MATERIAL PROVIDED →
##############################

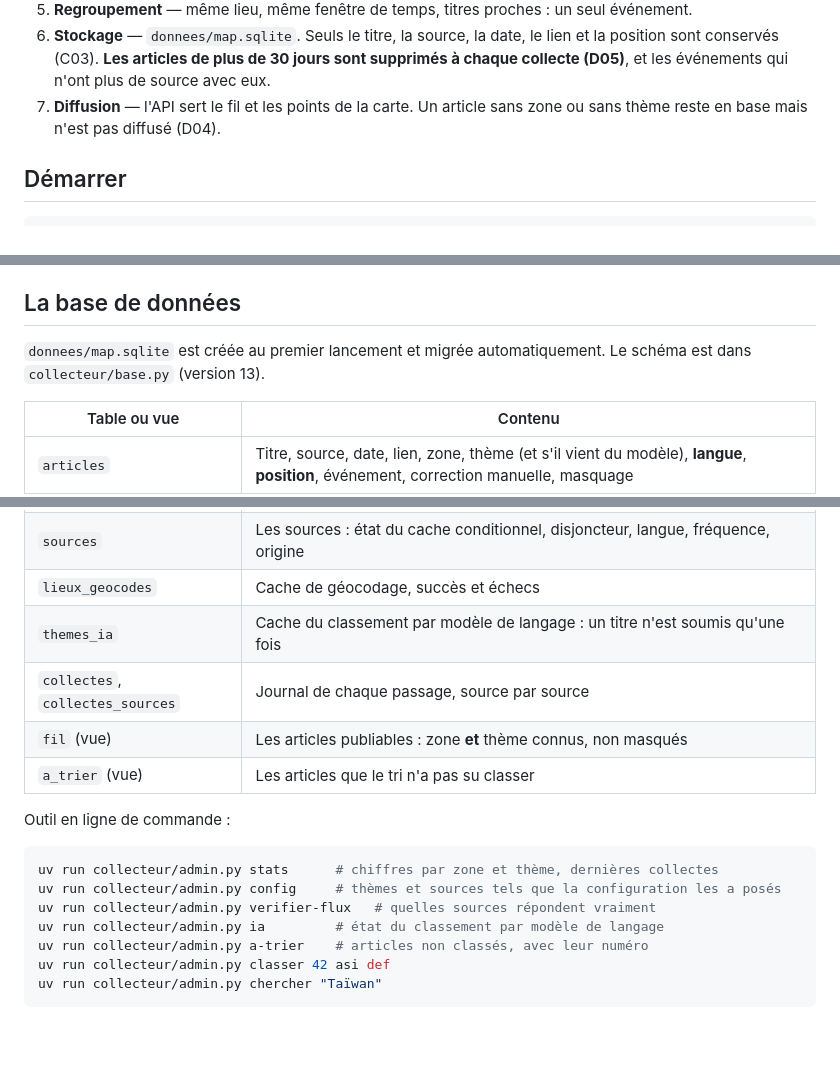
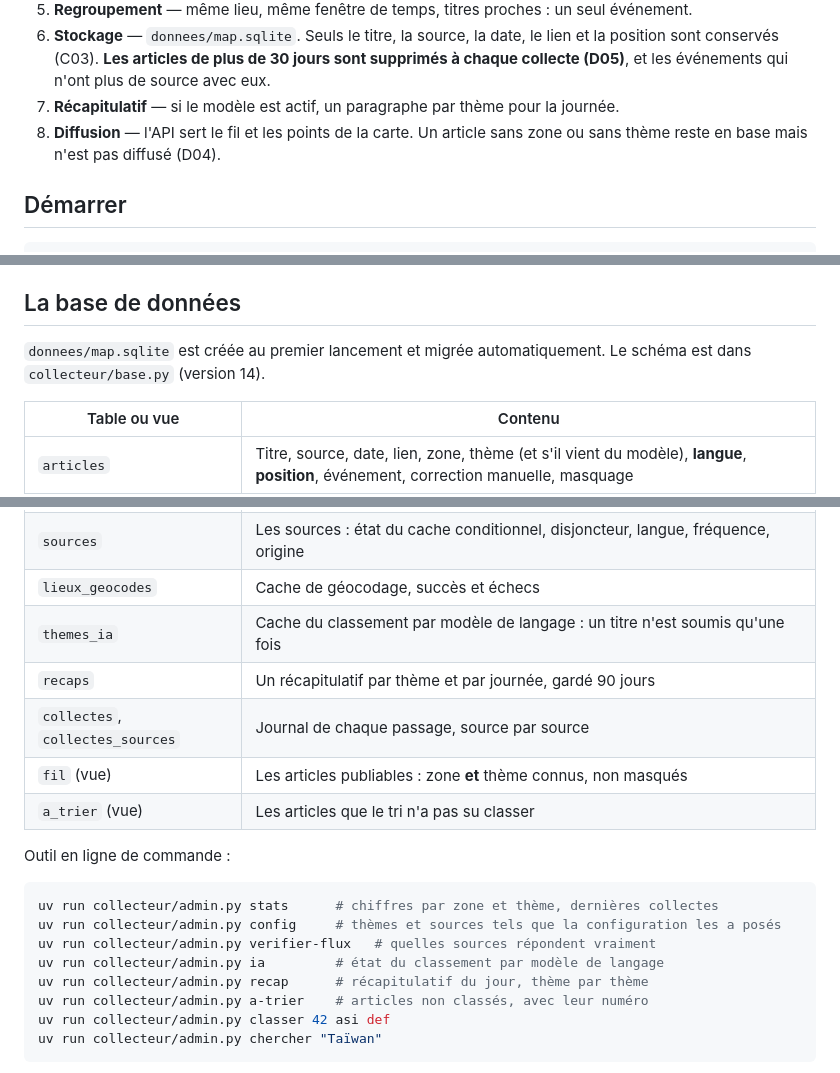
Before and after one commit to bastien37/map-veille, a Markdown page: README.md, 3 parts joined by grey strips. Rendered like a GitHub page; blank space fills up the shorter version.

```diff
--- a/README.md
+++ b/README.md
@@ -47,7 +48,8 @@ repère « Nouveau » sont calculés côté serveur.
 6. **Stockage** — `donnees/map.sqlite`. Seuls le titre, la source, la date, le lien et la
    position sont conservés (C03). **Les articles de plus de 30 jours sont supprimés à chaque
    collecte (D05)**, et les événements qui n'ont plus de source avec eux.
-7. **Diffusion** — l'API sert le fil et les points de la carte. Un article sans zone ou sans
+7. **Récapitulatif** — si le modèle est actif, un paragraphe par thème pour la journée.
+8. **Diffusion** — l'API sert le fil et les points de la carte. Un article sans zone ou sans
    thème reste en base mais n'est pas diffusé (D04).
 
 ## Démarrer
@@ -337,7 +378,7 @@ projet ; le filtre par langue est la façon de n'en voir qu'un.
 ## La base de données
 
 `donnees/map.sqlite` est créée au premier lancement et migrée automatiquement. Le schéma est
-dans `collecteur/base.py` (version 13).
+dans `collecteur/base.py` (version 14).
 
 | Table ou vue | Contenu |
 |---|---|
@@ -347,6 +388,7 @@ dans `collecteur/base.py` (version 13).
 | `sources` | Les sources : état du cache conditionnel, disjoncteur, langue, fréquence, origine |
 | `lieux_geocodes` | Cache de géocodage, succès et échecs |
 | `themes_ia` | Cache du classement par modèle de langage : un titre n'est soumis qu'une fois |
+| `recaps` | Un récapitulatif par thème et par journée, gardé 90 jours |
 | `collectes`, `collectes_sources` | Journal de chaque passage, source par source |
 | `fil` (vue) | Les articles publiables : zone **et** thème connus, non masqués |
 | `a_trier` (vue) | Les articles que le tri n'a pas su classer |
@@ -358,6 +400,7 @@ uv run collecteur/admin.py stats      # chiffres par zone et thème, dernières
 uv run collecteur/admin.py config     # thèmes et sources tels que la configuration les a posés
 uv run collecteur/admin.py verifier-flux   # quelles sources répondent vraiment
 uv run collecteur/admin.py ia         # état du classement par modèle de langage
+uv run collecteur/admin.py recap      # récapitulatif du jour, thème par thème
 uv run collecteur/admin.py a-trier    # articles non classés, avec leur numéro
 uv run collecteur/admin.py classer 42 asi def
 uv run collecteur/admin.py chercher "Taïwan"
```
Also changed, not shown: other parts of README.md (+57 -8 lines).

##############################

INSTRUCTIONS TO FOLLOW →
Give back the material above exactly, with each picture removed.

RESPONSE BOX →
Before and after one commit to bastien37/map-veille, a Markdown page: README.md, 3 parts joined by grey strips. Rendered like a GitHub page; blank space fills up the shorter version.

```diff
--- a/README.md
+++ b/README.md
@@ -47,7 +48,8 @@ repère « Nouveau » sont calculés côté serveur.
 6. **Stockage** — `donnees/map.sqlite`. Seuls le titre, la source, la date, le lien et la
    position sont conservés (C03). **Les articles de plus de 30 jours sont supprimés à chaque
    collecte (D05)**, et les événements qui n'ont plus de source avec eux.
-7. **Diffusion** — l'API sert le fil et les points de la carte. Un article sans zone ou sans
+7. **Récapitulatif** — si le modèle est actif, un paragraphe par thème pour la journée.
+8. **Diffusion** — l'API sert le fil et les points de la carte. Un article sans zone ou sans
    thème reste en base mais n'est pas diffusé (D04).
 
 ## Démarrer
@@ -337,7 +378,7 @@ projet ; le filtre par langue est la façon de n'en voir qu'un.
 ## La base de données
 
 `donnees/map.sqlite` est créée au premier lancement et migrée automatiquement. Le schéma est
-dans `collecteur/base.py` (version 13).
+dans `collecteur/base.py` (version 14).
 
 | Table ou vue | Contenu |
 |---|---|
@@ -347,6 +388,7 @@ dans `collecteur/base.py` (version 13).
 | `sources` | Les sources : état du cache conditionnel, disjoncteur, langue, fréquence, origine |
 | `lieux_geocodes` | Cache de géocodage, succès et échecs |
 | `themes_ia` | Cache du classement par modèle de langage : un titre n'est soumis qu'une fois |
+| `recaps` | Un récapitulatif par thème et par journée, gardé 90 jours |
 | `collectes`, `collectes_sources` | Journal de chaque passage, source par source |
 | `fil` (vue) | Les articles publiables : zone **et** thème connus, non masqués |
 | `a_trier` (vue) | Les articles que le tri n'a pas su classer |
@@ -358,6 +400,7 @@ uv run collecteur/admin.py stats      # chiffres par zone et thème, dernières
 uv run collecteur/admin.py config     # thèmes et sources tels que la configuration les a posés
 uv run collecteur/admin.py verifier-flux   # quelles sources répondent vraiment
 uv run collecteur/admin.py ia         # état du classement par modèle de langage
+uv run collecteur/admin.py recap      # récapitulatif du jour, thème par thème
 uv run collecteur/admin.py a-trier    # articles non classés, avec leur numéro
 uv run collecteur/admin.py classer 42 asi def
 uv run collecteur/admin.py chercher "Taïwan"
```
Also changed, not shown: other parts of README.md (+57 -8 lines).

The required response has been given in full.